When Bill Cheall joined up in April 1939, he could not have imagined the drama, rewards and near continuous action that lay in store. First and foremost a Green Howard, as a member of the British Expeditionary Force (BEF) he saw the sharp end of Hitler’s May 1940 Blitzkrieg and was evacuated exhausted from Dunkirk. His next move was to North Africa, courtesy of the Queen Mary, to be part of Monty’s 8th Army.
After eventual victory in Tunisia, the Sicily invasion followed. Alongside a number of other battle-hardened units, the Green Howards were ordered back to England to form the vanguard of the Normandy Invasion. In the fierce fighting that followed the D-Day landing on GOLD Beach, he was wounded and evacuated. His comrade Sergeant Major Stan Hollis, won the only VC to be awarded on 6 June 1944.
Every cloud has a silver lining and Bill fell in love with his nurse.

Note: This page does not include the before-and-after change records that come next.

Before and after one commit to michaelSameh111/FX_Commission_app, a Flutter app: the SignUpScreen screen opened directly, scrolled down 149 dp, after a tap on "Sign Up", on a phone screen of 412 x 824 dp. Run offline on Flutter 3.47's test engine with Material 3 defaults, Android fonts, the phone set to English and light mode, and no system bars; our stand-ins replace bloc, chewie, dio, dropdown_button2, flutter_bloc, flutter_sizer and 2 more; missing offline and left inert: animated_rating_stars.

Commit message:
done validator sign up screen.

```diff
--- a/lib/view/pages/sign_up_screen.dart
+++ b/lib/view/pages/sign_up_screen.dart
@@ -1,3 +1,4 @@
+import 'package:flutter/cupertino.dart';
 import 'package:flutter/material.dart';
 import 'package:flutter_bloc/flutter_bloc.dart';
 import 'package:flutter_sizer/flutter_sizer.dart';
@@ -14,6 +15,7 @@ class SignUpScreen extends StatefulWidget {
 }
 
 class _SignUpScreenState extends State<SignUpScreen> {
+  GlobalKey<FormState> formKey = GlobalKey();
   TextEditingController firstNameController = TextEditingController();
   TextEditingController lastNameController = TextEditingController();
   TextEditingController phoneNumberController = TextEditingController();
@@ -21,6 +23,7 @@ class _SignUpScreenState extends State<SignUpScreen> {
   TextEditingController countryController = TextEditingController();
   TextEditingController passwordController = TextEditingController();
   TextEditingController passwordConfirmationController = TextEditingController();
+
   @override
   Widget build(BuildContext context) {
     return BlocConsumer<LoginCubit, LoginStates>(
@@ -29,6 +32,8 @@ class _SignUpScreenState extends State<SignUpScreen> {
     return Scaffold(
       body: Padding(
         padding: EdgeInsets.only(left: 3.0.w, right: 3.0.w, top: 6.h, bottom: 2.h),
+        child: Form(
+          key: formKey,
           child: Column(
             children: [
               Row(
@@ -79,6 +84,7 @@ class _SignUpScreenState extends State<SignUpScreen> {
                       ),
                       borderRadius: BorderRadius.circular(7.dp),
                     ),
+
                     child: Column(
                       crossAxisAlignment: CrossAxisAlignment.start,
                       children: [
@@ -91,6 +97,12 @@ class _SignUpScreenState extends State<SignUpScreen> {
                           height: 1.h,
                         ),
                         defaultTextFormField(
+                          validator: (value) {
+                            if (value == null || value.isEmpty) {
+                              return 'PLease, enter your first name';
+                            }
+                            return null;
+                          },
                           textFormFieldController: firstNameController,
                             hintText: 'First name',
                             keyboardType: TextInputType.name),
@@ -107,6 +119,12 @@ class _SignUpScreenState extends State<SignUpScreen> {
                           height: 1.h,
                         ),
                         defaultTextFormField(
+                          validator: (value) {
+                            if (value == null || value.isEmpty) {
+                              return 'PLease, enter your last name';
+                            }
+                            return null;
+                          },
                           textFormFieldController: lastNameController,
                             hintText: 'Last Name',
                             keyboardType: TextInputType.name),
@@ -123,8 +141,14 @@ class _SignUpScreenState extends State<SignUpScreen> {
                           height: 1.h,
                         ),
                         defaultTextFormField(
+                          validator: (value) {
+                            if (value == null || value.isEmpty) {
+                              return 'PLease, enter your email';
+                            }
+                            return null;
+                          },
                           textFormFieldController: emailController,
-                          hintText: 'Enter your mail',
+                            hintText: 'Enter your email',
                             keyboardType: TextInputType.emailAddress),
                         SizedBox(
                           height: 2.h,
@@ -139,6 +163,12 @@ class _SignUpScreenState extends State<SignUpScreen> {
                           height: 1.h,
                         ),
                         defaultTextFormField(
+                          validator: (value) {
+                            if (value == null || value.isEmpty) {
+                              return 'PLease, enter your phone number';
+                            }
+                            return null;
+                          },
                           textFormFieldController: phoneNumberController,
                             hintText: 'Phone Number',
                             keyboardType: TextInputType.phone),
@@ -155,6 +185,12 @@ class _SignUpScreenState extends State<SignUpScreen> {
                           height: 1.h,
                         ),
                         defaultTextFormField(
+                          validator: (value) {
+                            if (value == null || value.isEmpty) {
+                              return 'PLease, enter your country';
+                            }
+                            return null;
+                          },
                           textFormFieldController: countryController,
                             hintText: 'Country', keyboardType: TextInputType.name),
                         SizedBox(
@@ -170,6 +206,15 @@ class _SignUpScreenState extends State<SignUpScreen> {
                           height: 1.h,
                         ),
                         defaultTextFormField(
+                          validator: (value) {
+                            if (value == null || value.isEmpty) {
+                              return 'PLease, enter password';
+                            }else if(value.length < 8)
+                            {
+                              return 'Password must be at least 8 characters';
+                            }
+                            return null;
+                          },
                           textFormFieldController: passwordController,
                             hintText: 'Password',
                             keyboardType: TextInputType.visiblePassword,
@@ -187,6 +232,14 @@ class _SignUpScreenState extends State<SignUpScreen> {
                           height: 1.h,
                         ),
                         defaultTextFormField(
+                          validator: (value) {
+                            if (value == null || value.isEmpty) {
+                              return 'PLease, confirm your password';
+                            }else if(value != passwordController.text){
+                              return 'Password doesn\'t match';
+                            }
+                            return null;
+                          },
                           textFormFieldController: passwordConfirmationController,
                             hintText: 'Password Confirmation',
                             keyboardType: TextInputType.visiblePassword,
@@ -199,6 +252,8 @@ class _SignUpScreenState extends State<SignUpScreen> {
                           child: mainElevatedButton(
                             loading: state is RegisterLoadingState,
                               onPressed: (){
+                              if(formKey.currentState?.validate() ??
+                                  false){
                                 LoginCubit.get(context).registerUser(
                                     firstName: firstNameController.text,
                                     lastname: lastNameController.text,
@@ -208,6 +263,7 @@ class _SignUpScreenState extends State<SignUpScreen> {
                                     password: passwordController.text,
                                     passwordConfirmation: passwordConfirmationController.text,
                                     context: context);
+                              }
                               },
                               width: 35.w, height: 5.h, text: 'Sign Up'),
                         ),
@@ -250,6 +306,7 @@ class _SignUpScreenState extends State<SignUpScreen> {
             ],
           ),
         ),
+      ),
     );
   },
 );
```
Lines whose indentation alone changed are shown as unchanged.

That did not prevent his return, once fit, to the war zone and he finished the war with the East Lancs as a Regimental Policeman in devastated occupied Germany. For all this he earned seven medals and a wounded-in-action stripe.
Bill experienced many adventures during those action-packed years. Unlike too many, he survived to share these with the reader. Told with humility and humour, Fighting Through From Dunkirk to Hamburg is, by any measure, a superb fighting soldier’s memoir. Bill passed away peacefully in 1999 following a battle with prostate cancer.
Pen & Sword books
Hello! I’m Paul Cheall, the son and editor of my late father Bill Cheall’s second world war memoirs, Fighting Through From Dunkirk to Hamburg. Since Dad's memoirs were published, I've been in contact with the families of several of his former comrades. The amazing amount of original, unpublished WW2 material I've been sent inspired me to produce a podcast to share with the whole world what these brave men, women and boys went through. I've got letters home, anecdotes, memoirs, battles, photographs, interviews with veterans ... the lot. All blended into an engaging edge of the seat offering. There's comedy, drama, poignancy and tragedy in abundance.
My first three episodes have attracted 20,000 iTunes downloads in two years. So, recently, I decided to extend the series and I have enough material and ideas for many more episodes. There are some staggeringly good tales still to tell, about flying Lancasters, winning a military medal on D-Day, captaining a ship during Dunkirk and many more - all true and far more intriguing than any fiction.
My mother, Anne, has a degenerative eye disease and can no longer read - but she delights in listening to my podcasts which I download onto a disc for her and which she listens to again and again. So I hope I am playing some small part in bringing this rare history to an audience who would otherwise so often be the last to hear it. And I know my Mum's own wartime experiences will inspire at least one future podcast episode!
So, my friends, enjoy.
Bye bye now,
PS - Do get in touch about any aspect of this podcast or the book.
Email: FightingThrough@yahoo.com. I'd love to hear from you!
Excellent podcast. I started listening last week and I cannot wait for new ones to come out. So far, every single podcast has read like battle narrative, filled with history. First-hand, small-unit accounts of individual struggles as well as the bigger battle around them. Very interesting and well done. Five stars! Sturmcat
I really enjoy this podcast! I've been studying WW II history since I was very young, especially since my Dad fought in the Royal Navy. I find this very enlightening and informative. Excellent and interesting! MnWreckingCrew